MP9-21 - Which prognostic factors could guide patient selection when managing ureteric stones with Extracorporeal Shock Wave Lithotripsy?

Fri, Sep 21
2:00 PM - 4:00 PM

Introduction & Objective : Extracorporeal shockwave lithotripsy (ESWL) is considered to be an effective non-invasive treatment option for ureteric stones.  However, reported results vary widely and sometimes the management can be complicated by the need to perform a prior intervention such as stenting or nephrostomy tube insertion. The aim of this study was to analyse factors that might influence the outcome and guide future patient selection.


Methods : We identified 150 patients attending for ESWL treatment for ureteric stones between October 2010 and February 2016. 17 patients did not require treatment as their stone had already passed. Data was collected retrospectively from electronic case notes and radiological images. All patients were treated with an on-site Storz Modulith SLX-F2 lithotripter, using x-ray localisation. Uncomplicated stones less that 5mm where initially treated with analgesia and outpatient clinic review.

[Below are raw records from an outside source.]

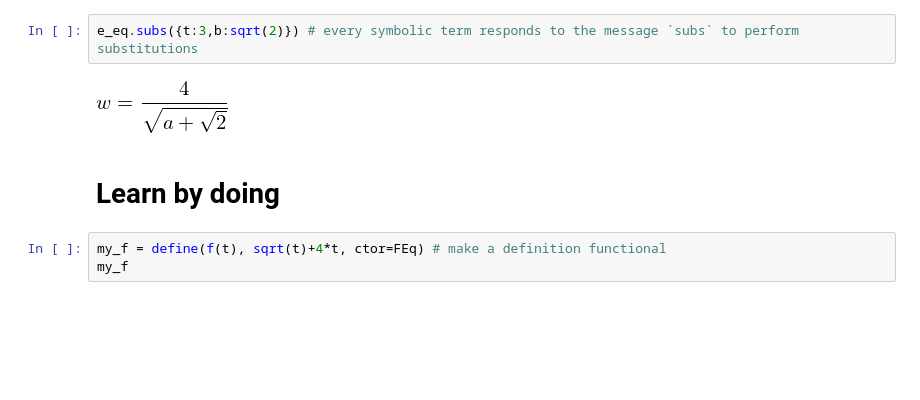
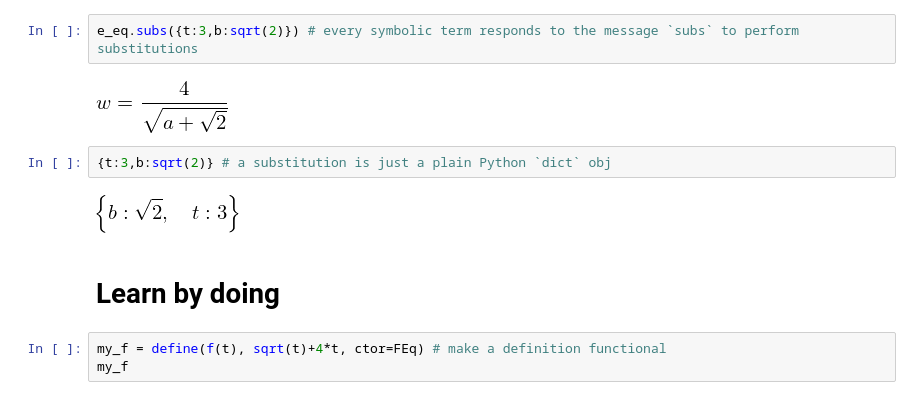
Before and after one commit to massimo-nocentini/pacc, a Jupyter notebook: paa-course/another-introduction-to-sympy.ipynb, the cells around one changed output. Saved outputs shown, nothing was run; the diff lists cells and outputs as text; blank space fills up the shorter version.

```diff
--- a/paa-course/another-introduction-to-sympy.ipynb
+++ b/paa-course/another-introduction-to-sympy.ipynb
@@ -98,6 +104,10 @@ e_eq.func(*e_eq.args) # here the application to get the original definition back
 e_eq.subs({t:3,b:sqrt(2)}) # every symbolic term responds to the message `subs` to perform substitutions
 # %% [output]
 [figure]
+# %%
+{t:3,b:sqrt(2)} # a substitution is just a plain Python `dict` obj
+# %% [output]
+[figure, added]
 # %% [markdown]
 # Learn by doing
 # %%
```
Also changed, not shown: parts of 21 cells of this notebook, 2 other files.
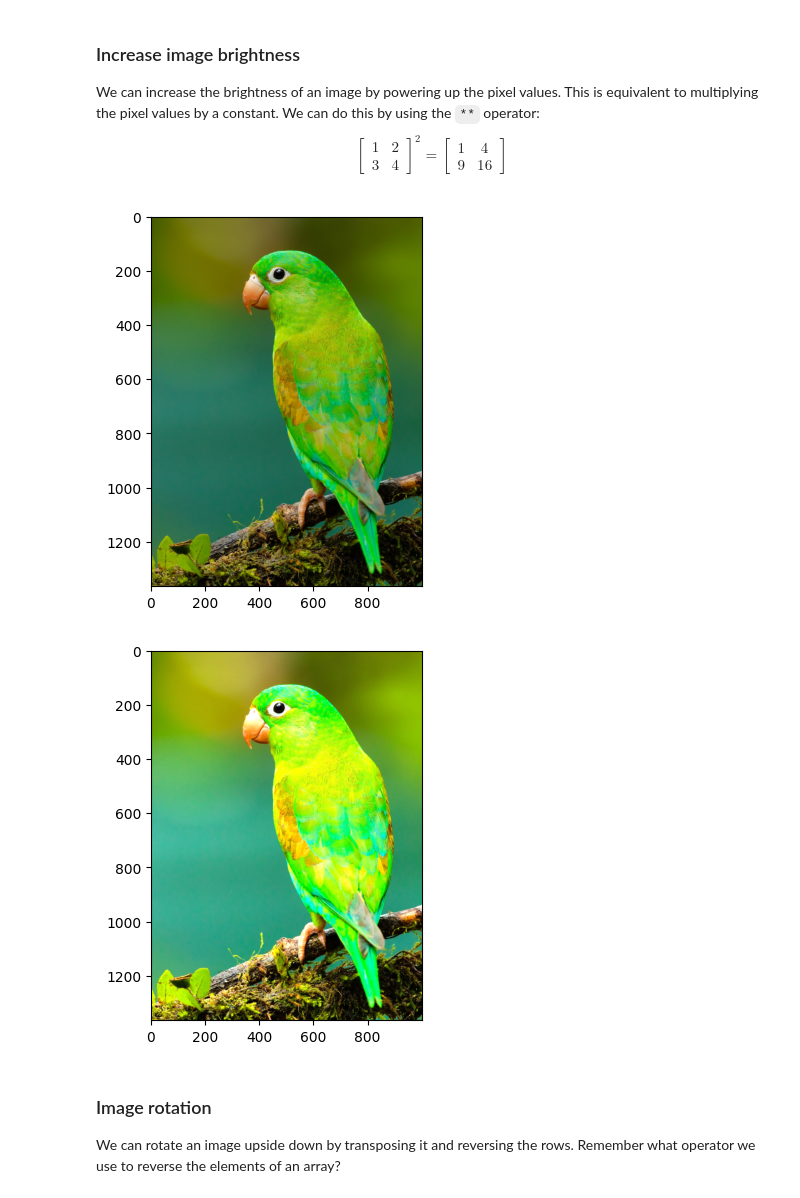
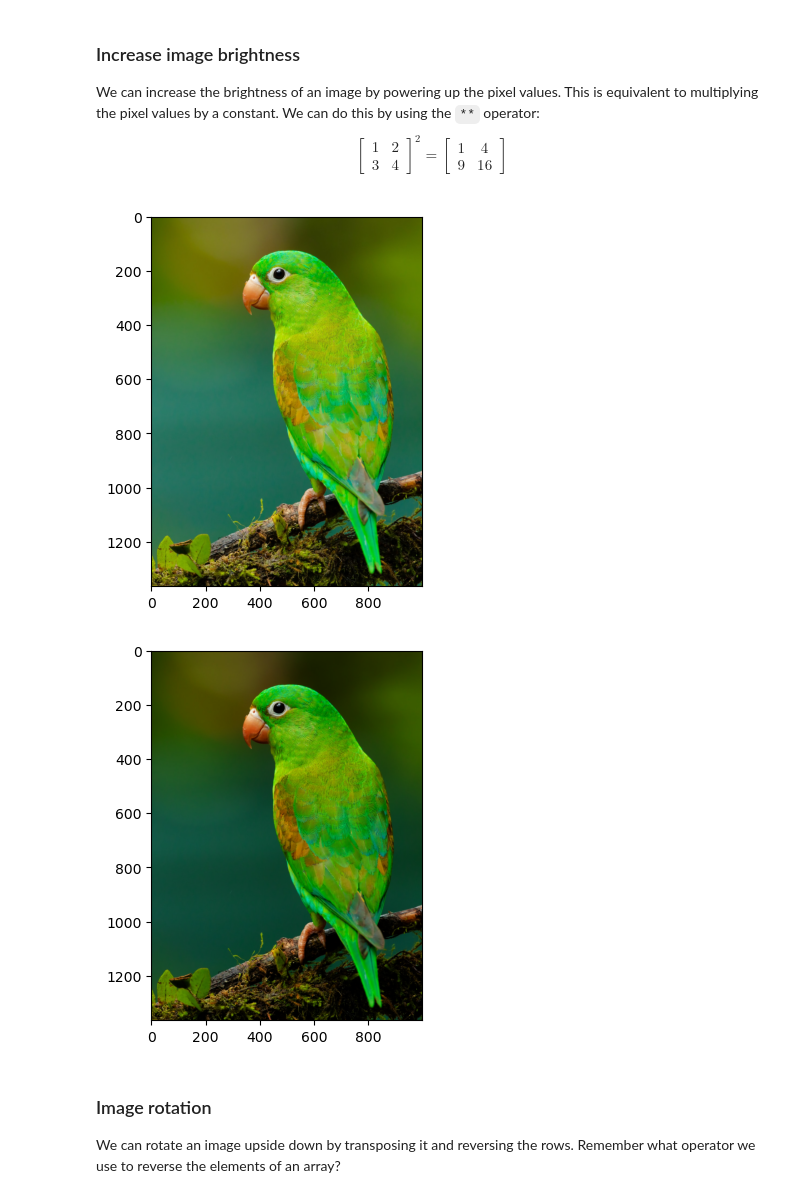
Before and after one commit to thaisonatk/python-datascience-course, a Jupyter notebook: week_ (3)/2. NumPy exercises.ipynb, the cells around one changed output. Cells and saved outputs as stored; diff of their text form; code cells hidden in the pictures.

```diff
--- a/week_ (3)/2. NumPy exercises.ipynb
+++ b/week_ (3)/2. NumPy exercises.ipynb
@@ -411,15 +394,15 @@ We can increase the brightness of an image by powering up the pixel values. This
 # %%
 # Tried to increase the contrast of the image, how can we do it?
 # Hint, becareful about the range of the values after increasing the brightness.
 contrast_value = 1.5
-high_contrast_image = cv2.convertScaleAbs(image, alpha = contrast_value,beta = 0)
+high_contrast_image = (image / 255) ** contrast_value# your code goes here
 plt.imshow(image)
 plt.show()
 plt.imshow(high_contrast_image)
 plt.show()
 # %% [output]
 [figure]
-[figure, old version]
+[figure, new version]
 # %% [markdown]
 ### Image rotation
 We can rotate an image upside down by transposing it and reversing the rows. Remember what operator we use to reverse the elements of an array?
```
Also changed, not shown: parts of 31 cells of this notebook.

Results : Overall, 128 patients were treated and 65% of those were deemed radiologically stone free with ESWL. Only 47% of those aged over 70 did not require a secondary procedure. Treatment success was seen in 70% of distal stones, but only 62% of proximal stones. 70.6% of stones less than 10mm were treated successfully compared to 42% of stones greater than 10mm. Those who attended for treatment with a nephrostomy or stent in situ had stone free rates of 40% and 22% respectively. Those without prior intervention were stone free 75% of the time. All 3 patients who attended with both nephrostomy and stent placed, failed. There was strong negative correlation between the number of Hounsfield units and stone free success (R2=0.65). We could find no correlation in relation to skin to stone distance. Ureteroscopy (URS) and laser was required in 44 patients, a single patient required percutaneous nephrolithotomy (PCNL).


Conclusions :

ESWL was successful in 88 out of 133 patients (66%) though it is likely that this could be increase with improved patient selection. Patients below 70 years of age, with distal stones less than 10mm and 1000 Hounsfield units appear to be the best candidates for ESWL. This analysis also suggests that patients with prior intervention, especially ureteric stenting, may be better served by other treatment options such as ureteroscopic surgery.

Joshua Hemmant

Specialist Registrar
Manchester University NHS Foundation Trust
Liverpool, England, United Kingdom

Mr Joshua Hemmant MBChB MRCS training as a Urology Registrar in the Northwest of England at Manchester University NHS Foundation Trust.

Christos Pournaras

Manchester University NHS Foundation Trust
Manchester, England, United Kingdom

Emma Baston

Manchester, England, United Kingdom

Graham Young

Manchester University NHS Foundation Trust
Manchester, England, United Kingdom

Karyee Chow

Manchester University NHS Foundation Trust
Manchester, England, United Kingdom